Using Robosoft’s Estele, a tele-operated robotic system, an expert clinician can perform remote echographic diagnosis as if in the same room as the patient.
The system is based on a 3 kg, 4-axis ultrasound Probe Holder Robot, which can be positioned on a patient by any on-the-spot medical assistant, is controlled by the distant specialist at the Remote Master Controller. Via the bi-directional ‘visio’ conferencing system, the specialist receives the ultrasound images and can see and communicate with the patient.
Communication can be via ISDN (known as RNIS in France) or a specific communication link, such as satellite, as used in this the first tele-ultrasound examination of a patient who was on the ship Saphire, owned by Cyprus-based Louis Cruise Lines.
Researchers at PRISME – a new multidisciplinary research institute that includes some 170 university researchers, engineers, technicians and doctoral students at several locations (Bourges, Orléans, Chartres, Châteauroux, Paris) – initially spent a month becoming familiar with the software in the Estele robot, which is entirely controlled by the robuBOX, a universal robotics engine adapted for the growing service robots market. The team then developed and implemented software for internet communication via satellite between the Remote Master Controller in France and the remote Probe Holder Robot on the ship, which was sailing in the Mediterranean.
‘These kinds of projects show the soundness of the generic approach used in the robuBOX,’ said Vincent Dupourqué, CEO of Robosoft. ‘The standard tele-ultrasound robot was originally delivered for use in a classic video-conferencing system over phone lines. Thanks to the robuBOX development toolkit, included with the standard robot, a customer can add his own functionalities, and can also integrate the robot into a larger system.’
For the project the PRISME Institute team adapted Estele’s software using Microsoft Robotics Developer Studio (see http://www.microsoft.com/robotics)
Several robots equipped with preliminary versions of the robuBOX have already been deployed: Estele, the tele-ultrasound robot; robuCAB, an autonomous GPS-guided vehicle, and general-purpose mobile platforms such as the robuLAB10 for domestic help or the robuROC for security and military applications.
Beyond professional applications, Robosoft believes the era of personal robotics is approaching fast and that its service robots, called robuters, will be part of everyday life within five years (i.e. they will not only be utilised for amusement, education, culture and healthcare, but also for assistance for the elderly and handicapped, etc.)
To bring these applications to life, Robosoft already integrates 80% of programming complexity into the robuBOX, a module programme using the Microsoft Robotics Developer Studio. Although robuBOX is incorporated into the heart of Robosoft robots, it can also be licensed to robotics integrators and manufacturers for mass production.

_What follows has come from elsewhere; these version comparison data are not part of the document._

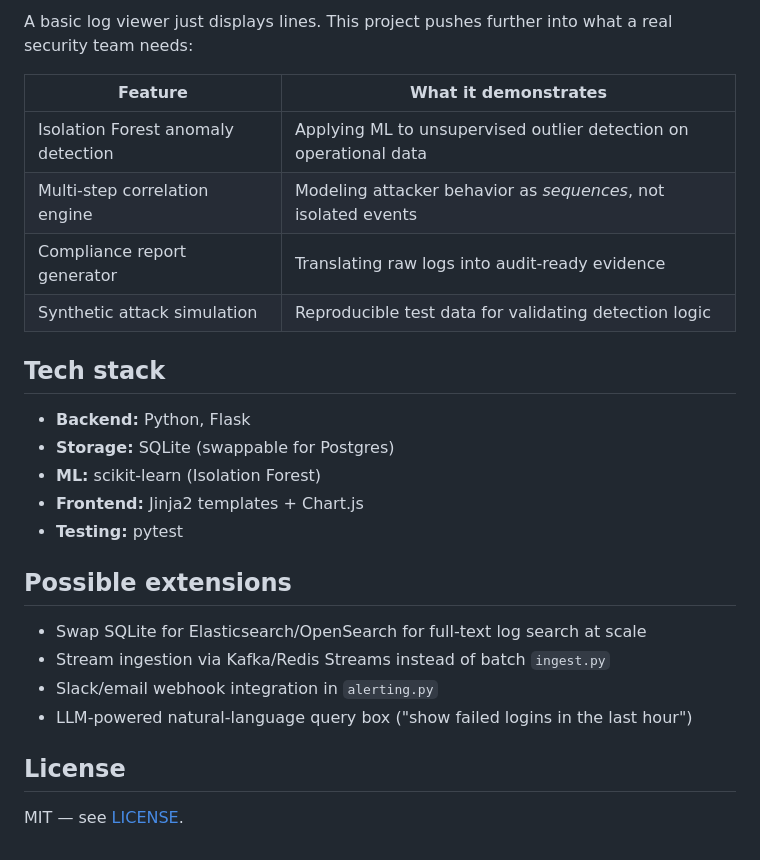
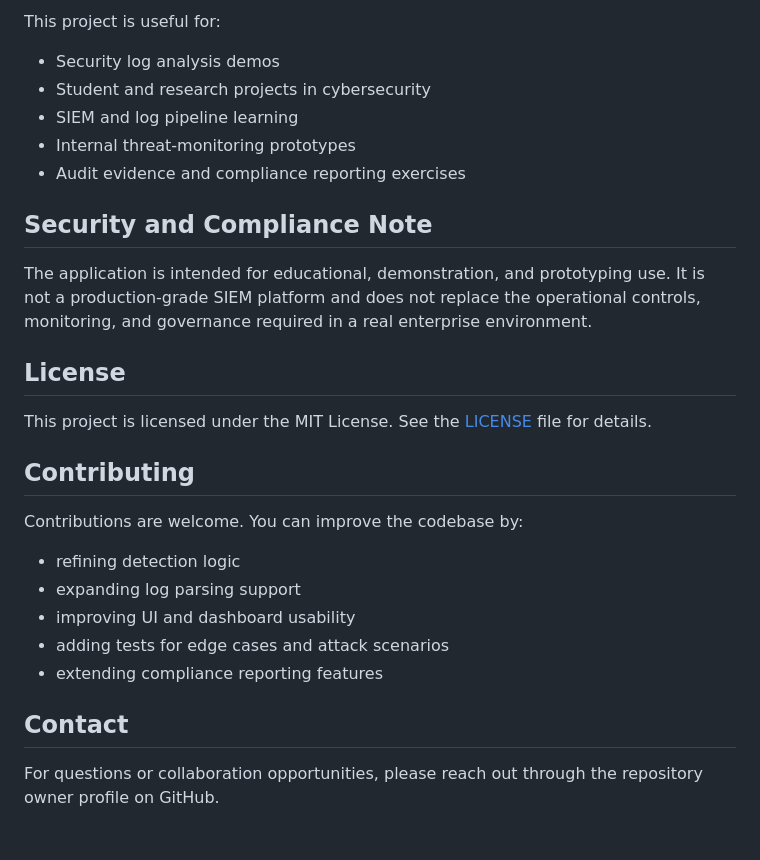
Before and after one commit to saravanavel07/Log-Managaemnet-System, a Markdown page: README.md, the part around one of its changes. Drawn GitHub-style.

```diff
--- a/README.md
+++ b/README.md
@@ -95,29 +157,30 @@ log-management-system/
 
-A basic log viewer just displays lines. This project pushes further into what a real security
-team needs:
+This project is useful for:
 
-| Feature | What it demonstrates |
-|---|---|
-| Isolation Forest anomaly detection | Applying ML to unsupervised outlier detection on operational data |
-| Multi-step correlation engine | Modeling attacker behavior as *sequences*, not isolated events |
-| Compliance report generator | Translating raw logs into audit-ready evidence |
-| Synthetic attack simulation | Reproducible test data for validating detection logic |
+- Security log analysis demos
+- Student and research projects in cybersecurity
+- SIEM and log pipeline learning
+- Internal threat-monitoring prototypes
+- Audit evidence and compliance reporting exercises
 
-## Tech stack
+## Security and Compliance Note
 
-- **Backend:** Python, Flask
-- **Storage:** SQLite (swappable for Postgres)
-- **ML:** scikit-learn (Isolation Forest)
-- **Frontend:** Jinja2 templates + Chart.js
-- **Testing:** pytest
-
-## Possible extensions
-
-- Swap SQLite for Elasticsearch/OpenSearch for full-text log search at scale
-- Stream ingestion via Kafka/Redis Streams instead of batch `ingest.py`
-- Slack/email webhook integration in `alerting.py`
-- LLM-powered natural-language query box ("show failed logins in the last hour")
+The application is intended for educational, demonstration, and prototyping use. It is not a production-grade SIEM platform and does not replace the operational controls, monitoring, and governance required in a real enterprise environment.
 
 ## License
 
-MIT — see [LICENSE](LICENSE).
+This project is licensed under the MIT License. See the [LICENSE](LICENSE) file for details.
+
+## Contributing
+
+Contributions are welcome. You can improve the codebase by:
+
+- refining detection logic
+- expanding log parsing support
+- improving UI and dashboard usability
+- adding tests for edge cases and attack scenarios
+- extending compliance reporting features
+
+## Contact
+
+For questions or collaboration opportunities, please reach out through the repository owner profile on GitHub.
```
Also changed, not shown: other parts of README.md (+129 -67 lines).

According to the Japan Robotics Association’s predictions, the world market for service and personal robotics will reach 17 billion dollars by 2010.